caption on photograph verbatim including any misspellings states: "Militant Negro leader Malcom X talks to reporters on his arrival in New York 11/24 from a visit to Africa. Malcom, who has changed his name to Malik Al Shabazz said the U.S. and Moise Tshombe share responsibility for the death of the white hostages in the Congo. Malcom, or Malik, was cheered by about 30 of his supporters at the airport. He also criticized President Johnson in his remarks." UPI Telephoto.

Scope and Contents

attached to his photograph is a document that states: "Returning from Africa, the new Malcolm X-- a free man, the leader of the 'New Breed of Black Man' manifest the determiniation and dedication that he had to bear alone."
box 1, item 6

Photograph of Malcolm X leaving a Philadelphia radio station December 30, 1964

General

caption on the photograph states: "Shotgun armed police protect Malcolm X (left) as he leaves a radio station after a report that an attempt was to be made on his life late 12/29. Four of the former Black Muslim leader's bodyguards were beaten during a visit to Philadelphia to reorganize the Black Muslims into two new groups." UPI Telephoto.

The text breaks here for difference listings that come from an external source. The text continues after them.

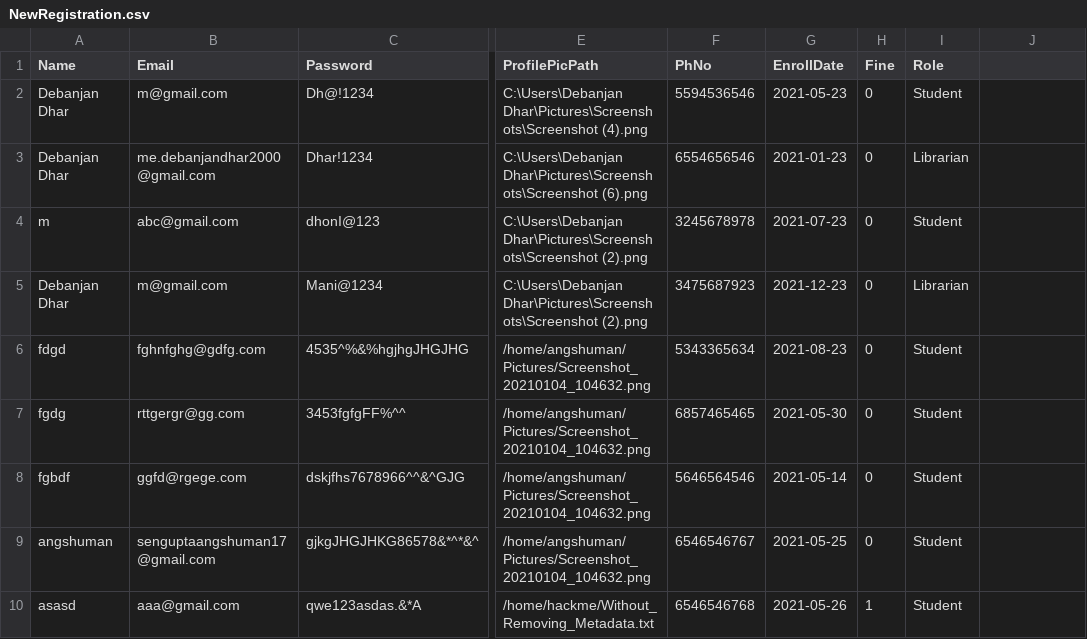
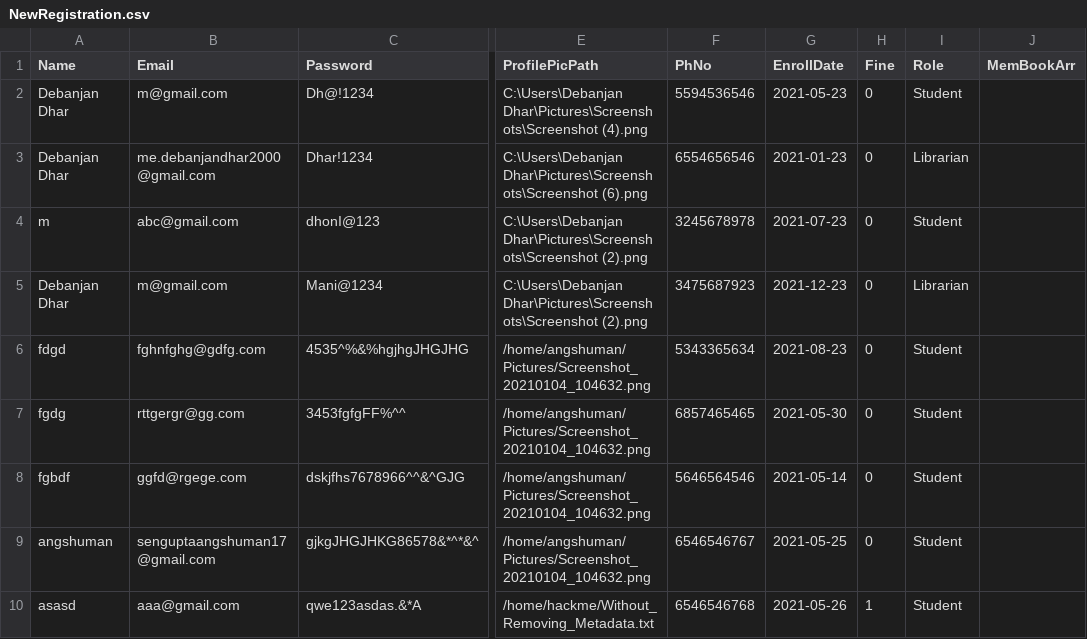
Before and after one commit to SWE-Lab/Library-Management-System, a CSV file: NewRegistration.csv, drawn as a sheet; only a part is shown, gaps mark what is left out; the diff names each change by its address in the sheet, - before the commit and + after, or states it on an @@ line.

Commit message:
dtb-member.json updated Member and MemberManager now includes Book array handling

```diff
--- a/NewRegistration.csv
+++ b/NewRegistration.csv
-J1: (empty)
+J1: MemBookArr
```
Also changed, not shown: 8 other files.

General

attached to the photograph is a document that states: "The Dedication and Commitment to Truth which characterized Malcolm X led to physical confrontation with organized groups and caused him much grief as a man seeking freedom for all Black people."
box 1, item 7

Photograph of Malcolm X taken outside of his firebombed home February 14, 1965

General

caption on photograph verbatim including any misspellings states: "Malcolm X in dark coat, leader of a Negro separationist group, talks to a reporter outside his home 2/14 after a fire bomb was thrown into his house during the night. Malcom and his family were unharmed by the attack but his home was badly damaged; wreckage litters the ground outside (R). Malcom, who broke with the Black Muslim organization, just laughed when asked about the motive for the attack." UPI Telephoto.

Scope and Contents

Attached to the photograph is a document that states: "Bombed and Loved -- As the people came to love Malcolm X more, the more evil forces tried to silence him. Malcolm's course was set..."
box 1, item 8

Photograph of Malcolm X on a stretcher after being gunned down February 21, 1965

General

Caption on the photograph states: "Stretcher bearing Negro Nationalist leader Malcolm X is wheeled from Audobon Ballroom 2/21 after he was gunned down by an assassin's bullets. The 39-year-old former confederate of the Black Muslim movement died a short time later at Columbia-Presbyterian Medical Center. Malcolm X is survived by his widow and four young daughters." UPI Telephoto.

Scope and Contents

Attached to the photograph is a document that states: "Death but Not Dead -- Malcolm X lives and breathes as long as Black men care to think; as long as we long to be free; as long as we can love each other."